Records from a data collection
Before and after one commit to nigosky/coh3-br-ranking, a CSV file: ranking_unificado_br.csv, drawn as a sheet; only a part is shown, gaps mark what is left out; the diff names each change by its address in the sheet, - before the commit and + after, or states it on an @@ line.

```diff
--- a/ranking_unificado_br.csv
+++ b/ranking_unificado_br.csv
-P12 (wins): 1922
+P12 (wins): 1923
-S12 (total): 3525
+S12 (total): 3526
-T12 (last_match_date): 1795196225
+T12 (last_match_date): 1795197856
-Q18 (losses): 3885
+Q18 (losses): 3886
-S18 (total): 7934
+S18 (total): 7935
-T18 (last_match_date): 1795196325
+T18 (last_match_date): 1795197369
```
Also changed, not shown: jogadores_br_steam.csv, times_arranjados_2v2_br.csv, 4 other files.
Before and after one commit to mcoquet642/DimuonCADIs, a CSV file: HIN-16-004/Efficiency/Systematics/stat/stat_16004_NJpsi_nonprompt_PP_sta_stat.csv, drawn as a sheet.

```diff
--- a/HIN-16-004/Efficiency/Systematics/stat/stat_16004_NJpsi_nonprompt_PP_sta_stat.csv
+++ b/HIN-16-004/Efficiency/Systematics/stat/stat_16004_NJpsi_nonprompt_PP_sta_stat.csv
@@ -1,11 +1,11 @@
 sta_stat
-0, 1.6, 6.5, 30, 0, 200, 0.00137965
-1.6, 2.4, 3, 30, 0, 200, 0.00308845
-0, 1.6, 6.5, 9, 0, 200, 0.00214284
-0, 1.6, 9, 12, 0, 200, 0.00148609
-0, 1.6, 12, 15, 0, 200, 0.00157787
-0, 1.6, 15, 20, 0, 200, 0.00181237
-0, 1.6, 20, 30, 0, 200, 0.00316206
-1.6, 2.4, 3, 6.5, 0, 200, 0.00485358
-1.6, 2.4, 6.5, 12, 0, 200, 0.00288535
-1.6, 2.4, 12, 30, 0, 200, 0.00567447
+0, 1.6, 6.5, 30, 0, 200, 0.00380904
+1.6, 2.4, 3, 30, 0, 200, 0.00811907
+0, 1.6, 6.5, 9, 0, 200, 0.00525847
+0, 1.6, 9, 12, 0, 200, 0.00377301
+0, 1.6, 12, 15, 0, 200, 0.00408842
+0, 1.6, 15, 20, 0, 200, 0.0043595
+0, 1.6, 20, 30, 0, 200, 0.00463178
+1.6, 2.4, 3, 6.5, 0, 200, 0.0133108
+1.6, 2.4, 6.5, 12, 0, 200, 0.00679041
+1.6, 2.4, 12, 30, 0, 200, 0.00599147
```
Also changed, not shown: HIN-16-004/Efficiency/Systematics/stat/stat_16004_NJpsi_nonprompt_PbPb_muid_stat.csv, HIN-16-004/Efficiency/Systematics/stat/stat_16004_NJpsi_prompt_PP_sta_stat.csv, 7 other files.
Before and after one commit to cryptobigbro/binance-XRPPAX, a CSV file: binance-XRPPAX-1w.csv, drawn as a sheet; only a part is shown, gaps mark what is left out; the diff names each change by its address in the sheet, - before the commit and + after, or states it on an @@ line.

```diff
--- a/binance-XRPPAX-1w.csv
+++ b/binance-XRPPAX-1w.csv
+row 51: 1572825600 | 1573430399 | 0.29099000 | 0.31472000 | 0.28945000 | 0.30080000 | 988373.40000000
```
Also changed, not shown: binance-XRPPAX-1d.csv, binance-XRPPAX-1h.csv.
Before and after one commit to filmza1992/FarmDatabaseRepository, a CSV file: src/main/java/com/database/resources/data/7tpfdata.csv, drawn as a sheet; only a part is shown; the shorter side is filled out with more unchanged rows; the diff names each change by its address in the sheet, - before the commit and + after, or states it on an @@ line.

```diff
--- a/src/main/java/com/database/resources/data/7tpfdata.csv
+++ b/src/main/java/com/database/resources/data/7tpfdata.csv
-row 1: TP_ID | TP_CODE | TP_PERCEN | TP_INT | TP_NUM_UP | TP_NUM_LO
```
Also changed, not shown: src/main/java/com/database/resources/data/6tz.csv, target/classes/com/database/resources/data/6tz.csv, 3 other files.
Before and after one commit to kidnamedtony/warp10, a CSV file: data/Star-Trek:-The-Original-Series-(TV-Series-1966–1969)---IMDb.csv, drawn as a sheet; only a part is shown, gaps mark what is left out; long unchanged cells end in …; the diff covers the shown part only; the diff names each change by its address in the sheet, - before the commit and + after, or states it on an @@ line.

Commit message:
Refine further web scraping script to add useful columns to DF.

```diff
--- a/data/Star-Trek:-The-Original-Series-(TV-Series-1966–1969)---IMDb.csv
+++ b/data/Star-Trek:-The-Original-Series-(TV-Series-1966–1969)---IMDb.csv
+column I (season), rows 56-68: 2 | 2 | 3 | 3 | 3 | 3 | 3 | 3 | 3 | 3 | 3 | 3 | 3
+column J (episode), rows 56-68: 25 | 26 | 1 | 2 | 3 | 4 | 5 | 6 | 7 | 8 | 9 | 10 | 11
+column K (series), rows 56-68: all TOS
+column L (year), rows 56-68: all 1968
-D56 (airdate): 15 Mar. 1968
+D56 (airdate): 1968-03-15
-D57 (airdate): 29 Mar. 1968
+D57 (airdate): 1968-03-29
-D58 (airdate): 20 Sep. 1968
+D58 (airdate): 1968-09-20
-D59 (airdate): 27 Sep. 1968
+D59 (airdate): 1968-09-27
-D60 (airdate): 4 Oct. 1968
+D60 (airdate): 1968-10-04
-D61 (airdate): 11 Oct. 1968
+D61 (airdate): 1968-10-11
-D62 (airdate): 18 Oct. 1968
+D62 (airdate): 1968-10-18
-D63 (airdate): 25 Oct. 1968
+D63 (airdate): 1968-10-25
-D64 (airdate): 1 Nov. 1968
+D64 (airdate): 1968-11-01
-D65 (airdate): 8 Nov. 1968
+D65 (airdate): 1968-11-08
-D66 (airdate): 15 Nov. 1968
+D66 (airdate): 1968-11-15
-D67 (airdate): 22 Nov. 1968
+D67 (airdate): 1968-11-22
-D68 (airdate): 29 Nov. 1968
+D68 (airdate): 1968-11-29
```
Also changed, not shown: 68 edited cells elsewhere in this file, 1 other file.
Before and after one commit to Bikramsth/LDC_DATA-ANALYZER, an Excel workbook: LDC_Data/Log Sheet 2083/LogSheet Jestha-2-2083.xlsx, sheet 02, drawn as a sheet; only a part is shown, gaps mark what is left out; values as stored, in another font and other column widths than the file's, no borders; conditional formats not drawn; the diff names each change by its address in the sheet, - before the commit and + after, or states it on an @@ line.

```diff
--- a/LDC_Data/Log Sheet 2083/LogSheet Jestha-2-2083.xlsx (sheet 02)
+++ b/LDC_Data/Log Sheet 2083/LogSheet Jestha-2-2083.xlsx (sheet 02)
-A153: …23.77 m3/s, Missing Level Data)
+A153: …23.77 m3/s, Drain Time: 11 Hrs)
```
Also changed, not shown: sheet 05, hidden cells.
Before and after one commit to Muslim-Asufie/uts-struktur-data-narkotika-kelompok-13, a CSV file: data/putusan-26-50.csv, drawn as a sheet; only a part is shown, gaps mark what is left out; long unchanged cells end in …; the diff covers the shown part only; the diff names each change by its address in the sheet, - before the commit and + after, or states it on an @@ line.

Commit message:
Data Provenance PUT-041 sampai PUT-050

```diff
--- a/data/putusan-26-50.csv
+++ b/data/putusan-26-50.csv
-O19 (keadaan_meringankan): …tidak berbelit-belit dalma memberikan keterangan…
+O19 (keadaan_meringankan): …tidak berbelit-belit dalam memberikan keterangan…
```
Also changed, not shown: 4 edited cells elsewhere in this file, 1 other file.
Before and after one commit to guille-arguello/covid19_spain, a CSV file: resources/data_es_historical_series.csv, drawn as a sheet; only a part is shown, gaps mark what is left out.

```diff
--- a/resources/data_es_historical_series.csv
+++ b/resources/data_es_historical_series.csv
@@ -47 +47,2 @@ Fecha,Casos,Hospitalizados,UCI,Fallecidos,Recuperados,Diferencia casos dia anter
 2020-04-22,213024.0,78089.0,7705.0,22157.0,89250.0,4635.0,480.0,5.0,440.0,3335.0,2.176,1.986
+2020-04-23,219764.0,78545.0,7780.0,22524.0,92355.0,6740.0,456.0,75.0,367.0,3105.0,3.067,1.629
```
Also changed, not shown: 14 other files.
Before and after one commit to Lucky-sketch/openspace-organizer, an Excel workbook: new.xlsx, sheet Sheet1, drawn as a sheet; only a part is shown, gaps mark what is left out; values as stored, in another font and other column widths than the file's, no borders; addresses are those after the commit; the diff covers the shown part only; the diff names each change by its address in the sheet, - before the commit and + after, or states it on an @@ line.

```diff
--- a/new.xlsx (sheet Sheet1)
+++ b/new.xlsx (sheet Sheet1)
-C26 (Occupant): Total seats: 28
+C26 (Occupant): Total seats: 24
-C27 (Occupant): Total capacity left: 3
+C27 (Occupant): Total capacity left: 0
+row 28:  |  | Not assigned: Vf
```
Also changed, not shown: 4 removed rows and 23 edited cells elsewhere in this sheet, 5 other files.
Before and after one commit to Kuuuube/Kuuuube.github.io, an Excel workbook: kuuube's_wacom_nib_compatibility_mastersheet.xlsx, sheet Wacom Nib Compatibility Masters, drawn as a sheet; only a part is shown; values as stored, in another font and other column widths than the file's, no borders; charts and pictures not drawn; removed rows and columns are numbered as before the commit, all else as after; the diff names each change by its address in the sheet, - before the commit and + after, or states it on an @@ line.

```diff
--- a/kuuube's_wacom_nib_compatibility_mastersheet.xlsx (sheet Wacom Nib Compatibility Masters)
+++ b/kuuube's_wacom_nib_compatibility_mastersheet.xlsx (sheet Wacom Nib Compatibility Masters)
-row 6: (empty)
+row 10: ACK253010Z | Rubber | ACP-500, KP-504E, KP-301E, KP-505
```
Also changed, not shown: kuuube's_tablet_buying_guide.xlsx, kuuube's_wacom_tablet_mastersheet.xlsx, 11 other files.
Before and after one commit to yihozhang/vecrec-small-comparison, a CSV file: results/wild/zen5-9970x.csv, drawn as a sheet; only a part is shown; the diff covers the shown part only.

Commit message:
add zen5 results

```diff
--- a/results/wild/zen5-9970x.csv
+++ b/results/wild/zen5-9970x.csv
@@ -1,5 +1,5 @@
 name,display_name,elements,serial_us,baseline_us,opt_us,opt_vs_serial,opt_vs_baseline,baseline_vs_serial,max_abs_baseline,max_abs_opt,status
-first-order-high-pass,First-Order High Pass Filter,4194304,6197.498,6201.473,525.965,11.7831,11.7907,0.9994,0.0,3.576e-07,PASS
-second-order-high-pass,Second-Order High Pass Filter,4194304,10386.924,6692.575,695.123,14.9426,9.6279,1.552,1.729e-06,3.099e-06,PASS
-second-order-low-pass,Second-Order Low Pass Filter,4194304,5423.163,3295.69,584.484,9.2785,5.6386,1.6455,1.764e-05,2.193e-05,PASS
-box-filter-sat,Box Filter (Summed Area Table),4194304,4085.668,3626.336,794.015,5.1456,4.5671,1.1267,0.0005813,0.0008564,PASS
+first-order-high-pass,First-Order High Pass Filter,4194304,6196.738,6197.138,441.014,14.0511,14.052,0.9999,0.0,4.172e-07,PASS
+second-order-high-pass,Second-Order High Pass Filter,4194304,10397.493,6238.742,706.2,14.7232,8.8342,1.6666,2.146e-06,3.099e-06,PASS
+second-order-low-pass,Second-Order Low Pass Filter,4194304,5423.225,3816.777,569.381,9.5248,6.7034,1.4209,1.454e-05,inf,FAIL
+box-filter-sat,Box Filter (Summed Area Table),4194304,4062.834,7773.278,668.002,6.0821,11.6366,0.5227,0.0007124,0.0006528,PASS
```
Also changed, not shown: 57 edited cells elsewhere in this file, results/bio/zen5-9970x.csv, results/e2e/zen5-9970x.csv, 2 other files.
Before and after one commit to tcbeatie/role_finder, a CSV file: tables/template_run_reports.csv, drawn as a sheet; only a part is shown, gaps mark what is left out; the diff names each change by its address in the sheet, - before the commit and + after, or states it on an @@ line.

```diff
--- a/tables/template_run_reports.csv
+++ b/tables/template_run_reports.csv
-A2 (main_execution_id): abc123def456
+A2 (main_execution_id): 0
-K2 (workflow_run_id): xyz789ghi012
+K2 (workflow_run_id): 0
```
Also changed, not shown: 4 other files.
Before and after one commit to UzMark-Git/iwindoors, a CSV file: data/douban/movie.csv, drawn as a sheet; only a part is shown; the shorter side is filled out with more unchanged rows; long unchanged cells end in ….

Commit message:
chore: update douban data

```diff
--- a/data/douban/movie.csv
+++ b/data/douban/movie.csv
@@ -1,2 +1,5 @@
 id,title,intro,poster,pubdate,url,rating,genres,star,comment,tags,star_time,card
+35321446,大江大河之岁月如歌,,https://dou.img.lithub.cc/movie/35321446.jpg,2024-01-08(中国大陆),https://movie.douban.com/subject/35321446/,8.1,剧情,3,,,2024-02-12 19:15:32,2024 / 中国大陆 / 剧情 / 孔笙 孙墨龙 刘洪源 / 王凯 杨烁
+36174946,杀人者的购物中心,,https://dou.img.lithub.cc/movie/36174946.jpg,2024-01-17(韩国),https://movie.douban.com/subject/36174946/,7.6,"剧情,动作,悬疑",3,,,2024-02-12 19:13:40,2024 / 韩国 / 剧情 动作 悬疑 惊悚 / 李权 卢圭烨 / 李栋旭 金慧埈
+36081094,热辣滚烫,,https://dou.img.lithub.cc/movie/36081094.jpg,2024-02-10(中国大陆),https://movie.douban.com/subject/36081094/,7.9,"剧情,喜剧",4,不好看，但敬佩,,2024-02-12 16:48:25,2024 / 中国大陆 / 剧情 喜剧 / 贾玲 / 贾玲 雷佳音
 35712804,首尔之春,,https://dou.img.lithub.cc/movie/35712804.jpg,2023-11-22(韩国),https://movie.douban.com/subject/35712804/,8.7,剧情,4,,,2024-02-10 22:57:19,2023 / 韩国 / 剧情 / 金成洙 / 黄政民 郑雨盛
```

#### Task details:
Set down, word for word, each line from the top of the records above through the line with "times_arranjados_2v2_br.csv, 4 other files.".

#### Exercise result:
Before and after one commit to nigosky/coh3-br-ranking, a CSV file: ranking_unificado_br.csv, drawn as a sheet; only a part is shown, gaps mark what is left out; the diff names each change by its address in the sheet, - before the commit and + after, or states it on an @@ line.

```diff
--- a/ranking_unificado_br.csv
+++ b/ranking_unificado_br.csv
-P12 (wins): 1922
+P12 (wins): 1923
-S12 (total): 3525
+S12 (total): 3526
-T12 (last_match_date): 1795196225
+T12 (last_match_date): 1795197856
-Q18 (losses): 3885
+Q18 (losses): 3886
-S18 (total): 7934
+S18 (total): 7935
-T18 (last_match_date): 1795196325
+T18 (last_match_date): 1795197369
```
Also changed, not shown: jogadores_br_steam.csv, times_arranjados_2v2_br.csv, 4 other files.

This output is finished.